-- DATASET follows --

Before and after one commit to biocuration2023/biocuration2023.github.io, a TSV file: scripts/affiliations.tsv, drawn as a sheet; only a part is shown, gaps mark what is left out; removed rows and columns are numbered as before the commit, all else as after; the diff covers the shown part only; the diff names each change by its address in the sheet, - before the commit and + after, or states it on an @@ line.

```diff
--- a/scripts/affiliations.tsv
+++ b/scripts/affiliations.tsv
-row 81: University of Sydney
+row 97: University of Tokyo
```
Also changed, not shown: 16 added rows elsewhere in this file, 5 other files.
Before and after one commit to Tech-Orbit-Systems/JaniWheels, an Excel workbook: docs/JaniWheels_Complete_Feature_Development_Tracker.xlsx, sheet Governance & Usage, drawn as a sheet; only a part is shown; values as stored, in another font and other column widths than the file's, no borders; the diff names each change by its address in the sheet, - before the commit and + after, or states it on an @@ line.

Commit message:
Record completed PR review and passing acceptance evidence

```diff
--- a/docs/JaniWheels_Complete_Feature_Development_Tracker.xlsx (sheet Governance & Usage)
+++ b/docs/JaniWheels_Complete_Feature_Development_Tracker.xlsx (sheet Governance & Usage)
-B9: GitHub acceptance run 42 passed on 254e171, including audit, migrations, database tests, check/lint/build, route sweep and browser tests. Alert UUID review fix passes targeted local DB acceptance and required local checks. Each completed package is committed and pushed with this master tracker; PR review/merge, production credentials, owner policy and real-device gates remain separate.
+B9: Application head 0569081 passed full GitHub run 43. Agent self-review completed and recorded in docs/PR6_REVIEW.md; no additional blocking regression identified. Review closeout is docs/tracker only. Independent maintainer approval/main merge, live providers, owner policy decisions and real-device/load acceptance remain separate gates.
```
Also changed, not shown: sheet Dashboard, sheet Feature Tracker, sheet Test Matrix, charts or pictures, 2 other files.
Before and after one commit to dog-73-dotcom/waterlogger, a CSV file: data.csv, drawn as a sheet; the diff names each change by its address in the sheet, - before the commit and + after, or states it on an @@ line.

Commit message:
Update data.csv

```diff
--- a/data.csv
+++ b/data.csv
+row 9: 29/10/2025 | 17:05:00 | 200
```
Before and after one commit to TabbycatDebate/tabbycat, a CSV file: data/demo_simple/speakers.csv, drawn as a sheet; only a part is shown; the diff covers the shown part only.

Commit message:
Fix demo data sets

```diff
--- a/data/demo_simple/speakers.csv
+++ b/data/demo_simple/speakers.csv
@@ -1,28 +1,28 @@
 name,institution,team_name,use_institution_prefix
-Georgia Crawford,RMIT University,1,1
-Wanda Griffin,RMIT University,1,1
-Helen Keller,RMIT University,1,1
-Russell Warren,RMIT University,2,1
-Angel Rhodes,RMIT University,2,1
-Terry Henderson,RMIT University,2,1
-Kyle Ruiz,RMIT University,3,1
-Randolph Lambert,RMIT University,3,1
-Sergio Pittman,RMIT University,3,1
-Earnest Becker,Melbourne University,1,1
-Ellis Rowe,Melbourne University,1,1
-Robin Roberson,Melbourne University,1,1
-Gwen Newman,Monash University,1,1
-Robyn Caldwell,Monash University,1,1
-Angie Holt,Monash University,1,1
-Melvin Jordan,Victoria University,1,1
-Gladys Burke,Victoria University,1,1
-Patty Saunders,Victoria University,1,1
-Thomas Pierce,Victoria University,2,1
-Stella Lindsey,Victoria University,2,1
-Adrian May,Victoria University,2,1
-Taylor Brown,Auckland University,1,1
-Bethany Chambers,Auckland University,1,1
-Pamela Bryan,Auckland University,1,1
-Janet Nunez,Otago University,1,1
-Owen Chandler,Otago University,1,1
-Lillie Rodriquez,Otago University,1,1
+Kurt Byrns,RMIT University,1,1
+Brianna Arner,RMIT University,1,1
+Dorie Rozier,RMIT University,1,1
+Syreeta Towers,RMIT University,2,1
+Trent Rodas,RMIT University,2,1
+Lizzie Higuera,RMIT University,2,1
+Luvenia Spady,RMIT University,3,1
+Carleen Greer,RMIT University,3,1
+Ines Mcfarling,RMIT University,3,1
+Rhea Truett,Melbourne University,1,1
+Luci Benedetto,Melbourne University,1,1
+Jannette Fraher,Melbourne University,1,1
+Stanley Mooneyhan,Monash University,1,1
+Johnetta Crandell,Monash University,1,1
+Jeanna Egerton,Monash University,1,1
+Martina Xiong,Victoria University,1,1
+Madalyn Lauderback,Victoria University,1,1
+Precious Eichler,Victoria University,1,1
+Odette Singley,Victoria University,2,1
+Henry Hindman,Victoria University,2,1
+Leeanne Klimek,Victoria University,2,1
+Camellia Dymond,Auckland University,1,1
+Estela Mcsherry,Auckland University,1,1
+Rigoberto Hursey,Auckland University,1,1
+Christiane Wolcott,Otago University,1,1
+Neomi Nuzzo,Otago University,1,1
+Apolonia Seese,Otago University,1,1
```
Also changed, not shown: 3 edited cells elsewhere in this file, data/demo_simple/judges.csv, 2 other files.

-- DATASET concluded --

** WHAT YOU NEED TO DO **
Return every line of the listing above where "elsewhere" appears.

** RESPONSE BELOW **
Also changed, not shown: 16 added rows elsewhere in this file, 5 other files.
Also changed, not shown: 3 edited cells elsewhere in this file, data/demo_simple/judges.csv, 2 other files.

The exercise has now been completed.